--- Material supplied Enclosed Below ---
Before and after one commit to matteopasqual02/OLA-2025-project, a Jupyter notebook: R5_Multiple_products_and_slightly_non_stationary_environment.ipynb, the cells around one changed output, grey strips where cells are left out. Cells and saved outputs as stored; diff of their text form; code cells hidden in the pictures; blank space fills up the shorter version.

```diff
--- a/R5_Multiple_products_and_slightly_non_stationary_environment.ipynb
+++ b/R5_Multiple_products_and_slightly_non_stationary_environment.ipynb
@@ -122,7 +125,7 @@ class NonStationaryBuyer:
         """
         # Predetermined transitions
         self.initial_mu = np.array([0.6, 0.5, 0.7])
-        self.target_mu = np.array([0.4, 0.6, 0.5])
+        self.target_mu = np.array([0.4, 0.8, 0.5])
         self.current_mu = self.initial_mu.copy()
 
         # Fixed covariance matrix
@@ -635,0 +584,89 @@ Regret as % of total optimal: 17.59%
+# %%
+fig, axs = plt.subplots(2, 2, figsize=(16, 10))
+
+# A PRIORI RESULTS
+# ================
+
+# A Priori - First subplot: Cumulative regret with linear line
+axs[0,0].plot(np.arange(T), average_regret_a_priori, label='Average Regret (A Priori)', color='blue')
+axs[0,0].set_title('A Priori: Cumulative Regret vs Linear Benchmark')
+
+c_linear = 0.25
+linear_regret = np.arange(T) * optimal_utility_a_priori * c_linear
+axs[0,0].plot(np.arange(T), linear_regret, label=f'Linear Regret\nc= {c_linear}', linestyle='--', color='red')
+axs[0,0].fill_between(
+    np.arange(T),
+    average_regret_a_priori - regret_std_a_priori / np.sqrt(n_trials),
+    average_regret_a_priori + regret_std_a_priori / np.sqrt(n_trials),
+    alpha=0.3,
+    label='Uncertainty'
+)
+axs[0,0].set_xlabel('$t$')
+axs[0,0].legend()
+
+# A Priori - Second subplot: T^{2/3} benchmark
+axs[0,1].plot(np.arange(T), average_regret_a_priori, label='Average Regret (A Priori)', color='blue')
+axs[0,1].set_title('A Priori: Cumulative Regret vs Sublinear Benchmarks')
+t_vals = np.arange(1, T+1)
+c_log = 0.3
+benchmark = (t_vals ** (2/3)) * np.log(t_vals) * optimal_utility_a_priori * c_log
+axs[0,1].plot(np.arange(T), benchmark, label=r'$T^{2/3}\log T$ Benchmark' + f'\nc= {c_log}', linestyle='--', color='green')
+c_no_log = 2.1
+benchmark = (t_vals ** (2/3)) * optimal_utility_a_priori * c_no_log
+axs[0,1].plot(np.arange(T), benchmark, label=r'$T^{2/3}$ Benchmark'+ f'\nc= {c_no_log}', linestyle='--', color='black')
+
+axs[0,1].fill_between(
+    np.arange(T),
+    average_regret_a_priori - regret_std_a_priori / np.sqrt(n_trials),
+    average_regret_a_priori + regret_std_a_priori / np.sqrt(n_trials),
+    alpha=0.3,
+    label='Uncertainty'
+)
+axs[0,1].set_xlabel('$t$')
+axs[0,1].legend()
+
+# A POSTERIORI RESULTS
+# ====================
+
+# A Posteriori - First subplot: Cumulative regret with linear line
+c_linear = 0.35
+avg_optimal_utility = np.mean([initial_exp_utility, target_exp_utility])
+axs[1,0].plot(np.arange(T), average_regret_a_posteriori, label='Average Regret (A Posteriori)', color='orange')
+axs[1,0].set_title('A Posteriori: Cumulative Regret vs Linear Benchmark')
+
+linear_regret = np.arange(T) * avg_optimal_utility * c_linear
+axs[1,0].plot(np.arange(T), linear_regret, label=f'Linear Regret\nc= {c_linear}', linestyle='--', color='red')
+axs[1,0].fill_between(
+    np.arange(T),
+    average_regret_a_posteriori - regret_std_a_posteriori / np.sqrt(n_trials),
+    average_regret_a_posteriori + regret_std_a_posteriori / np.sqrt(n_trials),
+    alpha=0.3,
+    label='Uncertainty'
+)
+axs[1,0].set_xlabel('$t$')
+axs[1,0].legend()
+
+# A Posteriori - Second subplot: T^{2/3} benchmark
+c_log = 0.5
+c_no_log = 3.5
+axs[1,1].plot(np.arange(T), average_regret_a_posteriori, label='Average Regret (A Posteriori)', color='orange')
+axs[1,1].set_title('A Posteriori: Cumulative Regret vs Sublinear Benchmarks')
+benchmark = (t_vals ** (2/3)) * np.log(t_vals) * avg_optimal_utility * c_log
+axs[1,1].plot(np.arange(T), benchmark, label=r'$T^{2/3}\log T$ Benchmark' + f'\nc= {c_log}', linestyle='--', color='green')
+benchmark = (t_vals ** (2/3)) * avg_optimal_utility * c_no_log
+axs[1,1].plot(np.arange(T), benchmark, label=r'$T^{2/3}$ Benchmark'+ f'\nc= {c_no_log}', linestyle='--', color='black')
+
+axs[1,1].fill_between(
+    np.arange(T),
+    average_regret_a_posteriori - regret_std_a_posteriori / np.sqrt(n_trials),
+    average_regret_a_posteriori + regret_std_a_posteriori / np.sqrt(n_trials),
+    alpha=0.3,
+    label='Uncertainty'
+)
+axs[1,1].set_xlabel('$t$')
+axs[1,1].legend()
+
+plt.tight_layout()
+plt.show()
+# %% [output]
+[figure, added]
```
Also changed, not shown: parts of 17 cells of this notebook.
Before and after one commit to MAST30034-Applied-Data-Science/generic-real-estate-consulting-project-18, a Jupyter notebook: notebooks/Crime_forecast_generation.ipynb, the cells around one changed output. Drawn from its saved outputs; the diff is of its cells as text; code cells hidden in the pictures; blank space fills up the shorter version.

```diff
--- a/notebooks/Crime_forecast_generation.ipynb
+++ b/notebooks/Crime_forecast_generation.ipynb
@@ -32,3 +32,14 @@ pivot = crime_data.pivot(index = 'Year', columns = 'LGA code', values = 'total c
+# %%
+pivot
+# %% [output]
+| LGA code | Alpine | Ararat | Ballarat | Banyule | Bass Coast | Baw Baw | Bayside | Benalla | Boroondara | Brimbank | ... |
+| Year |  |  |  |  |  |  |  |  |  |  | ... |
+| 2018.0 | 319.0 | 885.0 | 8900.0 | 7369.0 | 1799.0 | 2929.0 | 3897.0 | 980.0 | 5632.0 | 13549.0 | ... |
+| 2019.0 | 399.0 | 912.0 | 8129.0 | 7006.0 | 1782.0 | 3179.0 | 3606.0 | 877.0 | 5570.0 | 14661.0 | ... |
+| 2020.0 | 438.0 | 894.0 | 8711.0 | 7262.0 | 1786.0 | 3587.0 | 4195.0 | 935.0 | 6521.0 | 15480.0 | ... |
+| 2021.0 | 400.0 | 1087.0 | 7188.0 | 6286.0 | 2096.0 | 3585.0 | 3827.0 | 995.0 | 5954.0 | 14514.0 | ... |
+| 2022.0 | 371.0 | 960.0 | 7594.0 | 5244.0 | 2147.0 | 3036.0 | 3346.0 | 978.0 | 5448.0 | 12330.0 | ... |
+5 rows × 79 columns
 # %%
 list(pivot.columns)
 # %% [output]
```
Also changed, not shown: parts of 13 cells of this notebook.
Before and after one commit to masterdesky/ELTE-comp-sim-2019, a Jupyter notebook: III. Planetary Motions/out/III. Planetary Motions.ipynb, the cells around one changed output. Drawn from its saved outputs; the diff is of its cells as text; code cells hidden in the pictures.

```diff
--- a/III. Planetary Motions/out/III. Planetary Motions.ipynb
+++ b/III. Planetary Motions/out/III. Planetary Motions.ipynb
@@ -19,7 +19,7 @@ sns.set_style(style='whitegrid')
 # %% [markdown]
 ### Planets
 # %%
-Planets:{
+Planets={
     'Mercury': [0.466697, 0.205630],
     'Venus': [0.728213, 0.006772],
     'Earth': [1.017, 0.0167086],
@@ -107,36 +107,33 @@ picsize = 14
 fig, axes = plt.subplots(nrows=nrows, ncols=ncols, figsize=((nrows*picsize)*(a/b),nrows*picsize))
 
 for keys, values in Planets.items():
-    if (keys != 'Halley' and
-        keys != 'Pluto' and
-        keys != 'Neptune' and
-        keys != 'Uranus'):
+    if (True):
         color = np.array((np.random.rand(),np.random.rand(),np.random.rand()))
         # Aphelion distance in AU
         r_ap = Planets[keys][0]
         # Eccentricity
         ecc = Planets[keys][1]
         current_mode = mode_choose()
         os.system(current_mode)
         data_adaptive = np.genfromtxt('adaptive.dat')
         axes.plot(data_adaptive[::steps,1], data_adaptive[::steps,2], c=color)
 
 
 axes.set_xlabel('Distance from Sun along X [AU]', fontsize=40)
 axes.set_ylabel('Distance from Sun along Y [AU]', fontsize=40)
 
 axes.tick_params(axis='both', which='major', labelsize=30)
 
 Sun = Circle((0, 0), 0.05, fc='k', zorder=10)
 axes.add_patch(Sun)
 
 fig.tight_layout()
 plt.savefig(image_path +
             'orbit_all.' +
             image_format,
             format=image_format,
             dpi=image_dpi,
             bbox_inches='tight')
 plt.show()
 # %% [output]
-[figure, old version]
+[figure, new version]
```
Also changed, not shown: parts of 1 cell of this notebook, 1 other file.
--- End of Enclosed Material supplied ---
## Work order
Only lines containing the word "Jupyter" should appear in the answer, and every such line from the records above must be there.

## Exercise solution
Before and after one commit to matteopasqual02/OLA-2025-project, a Jupyter notebook: R5_Multiple_products_and_slightly_non_stationary_environment.ipynb, the cells around one changed output, grey strips where cells are left out. Cells and saved outputs as stored; diff of their text form; code cells hidden in the pictures; blank space fills up the shorter version.
Before and after one commit to MAST30034-Applied-Data-Science/generic-real-estate-consulting-project-18, a Jupyter notebook: notebooks/Crime_forecast_generation.ipynb, the cells around one changed output. Drawn from its saved outputs; the diff is of its cells as text; code cells hidden in the pictures; blank space fills up the shorter version.
Before and after one commit to masterdesky/ELTE-comp-sim-2019, a Jupyter notebook: III. Planetary Motions/out/III. Planetary Motions.ipynb, the cells around one changed output. Drawn from its saved outputs; the diff is of its cells as text; code cells hidden in the pictures.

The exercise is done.